» What needs to be done: Each line of the listing where "precious" appears should be reported.

» Study material:

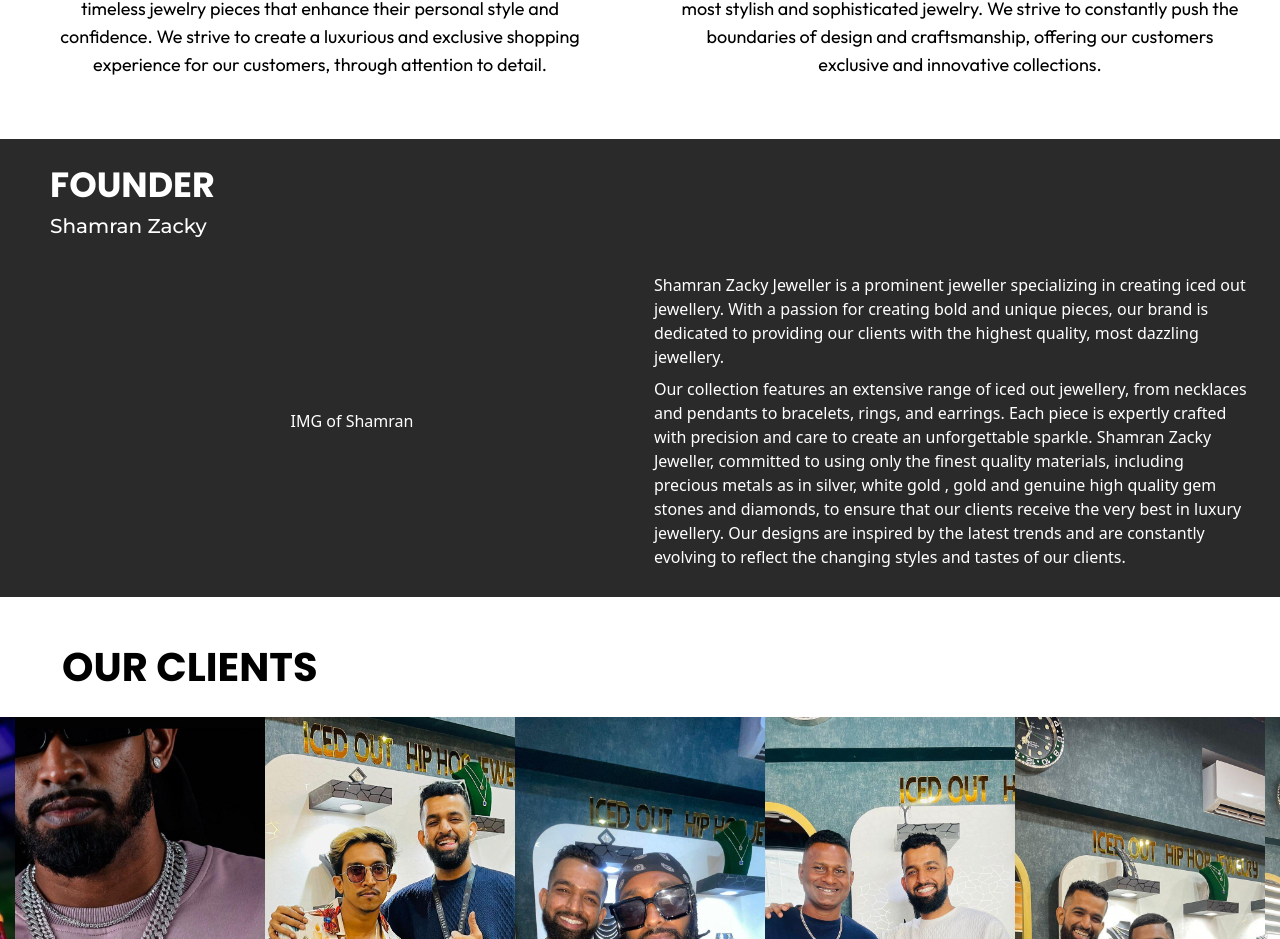
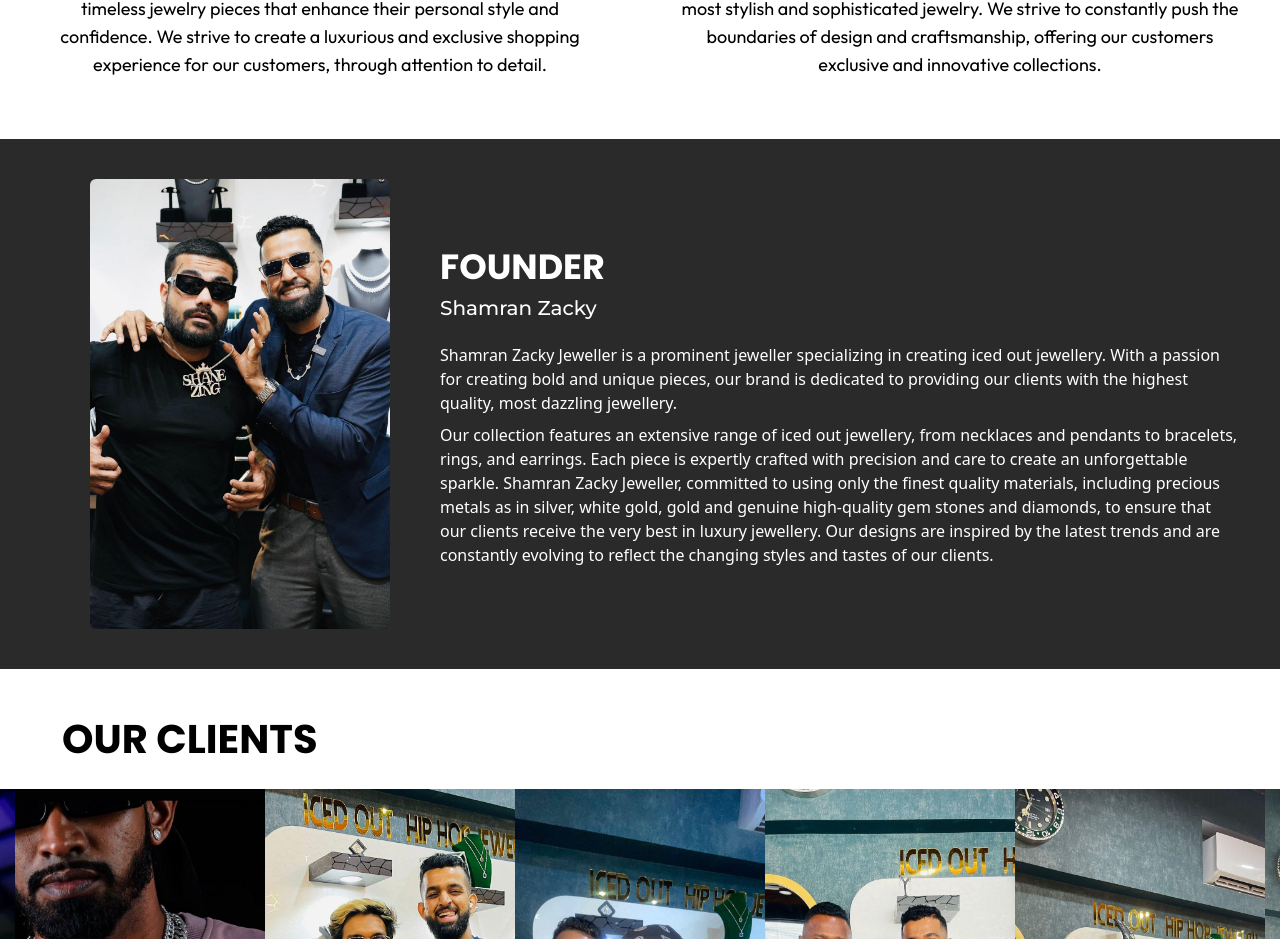
Before and after one commit to TiranChanuka/silversparkles.lk---frontend, a React (Vite) app: page /about in a window 1280 px wide. Shown: the part 1250-2189 px from the top of the page. Built offline with nearby package versions, Linux system fonts and the light colour scheme.

Commit message:
change about add image

```diff
--- a/src/Pages/About/About.jsx
+++ b/src/Pages/About/About.jsx
@@ -2,6 +2,7 @@
 import { Col, Row } from "antd";
 import { motion } from "framer-motion";
 import Section9 from "../Home/Section9";
+import shamran from "../../assets/client/shane.jpg"
 
 const About = () => {
     return (
@@ -67,7 +68,12 @@
                 </Col>
             </Row>
             <div className="bg-[#2a2a2a] text-white">
-                <div className="pb-[20px] md:pl-[50px] p-5">
+                <div className="flex flex-col md:flex-row justify-center items-center p-10">
+                    <div className="w-3/6 flex justify-center items-center">
+                        <img src={shamran} alt="" width={300} className="rounded-md" />
+                    </div>
+                    <div className="w-full">
+                        <div className="pb-[20px]">
                             <motion.h1
                                 initial={{ opacity: 0, x: -200 }}
                                 whileInView={{ opacity: 1, x: 0 }}
@@ -85,21 +91,18 @@
                                 Shamran Zacky
                             </motion.p>
                         </div>
-                <div className="flex md:flex-row flex-col justify-center md:pl-[50px] p-3 md:pb-7" >
-                    <div className="w-full flex justify-center items-center">IMG of Shamran</div>
-                    <div className="w-full pr-5">
+
                         <p>Shamran Zacky Jeweller is a prominent jeweller specializing in creating iced out jewellery. With a
                             passion for creating bold and unique pieces, our brand is dedicated to providing our clients with
                             the highest quality, most dazzling jewellery.</p>
                         <p className="hidden md:block mt-2"> Our collection features an extensive range of iced out jewellery, from necklaces and pendants to
                             bracelets, rings, and earrings. Each piece is expertly crafted with precision and care to create an
                             unforgettable sparkle. Shamran Zacky Jeweller, committed to using only the finest quality
-                            materials, including precious metals as in silver, white gold , gold and genuine high quality gem
+                            materials, including precious metals as in silver, white gold, gold and genuine high-quality gem
                             stones and diamonds, to ensure that our clients receive the very best in luxury jewellery. Our
                             designs are inspired by the latest trends and are constantly evolving to reflect the changing styles
                             and tastes of our clients.</p>
                     </div>
-
                 </div>
             </div>
             <Section9 />
```
Lines whose indentation alone changed are shown as unchanged.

» Solved problem:
-                            materials, including precious metals as in silver, white gold , gold and genuine high quality gem
+                            materials, including precious metals as in silver, white gold, gold and genuine high-quality gem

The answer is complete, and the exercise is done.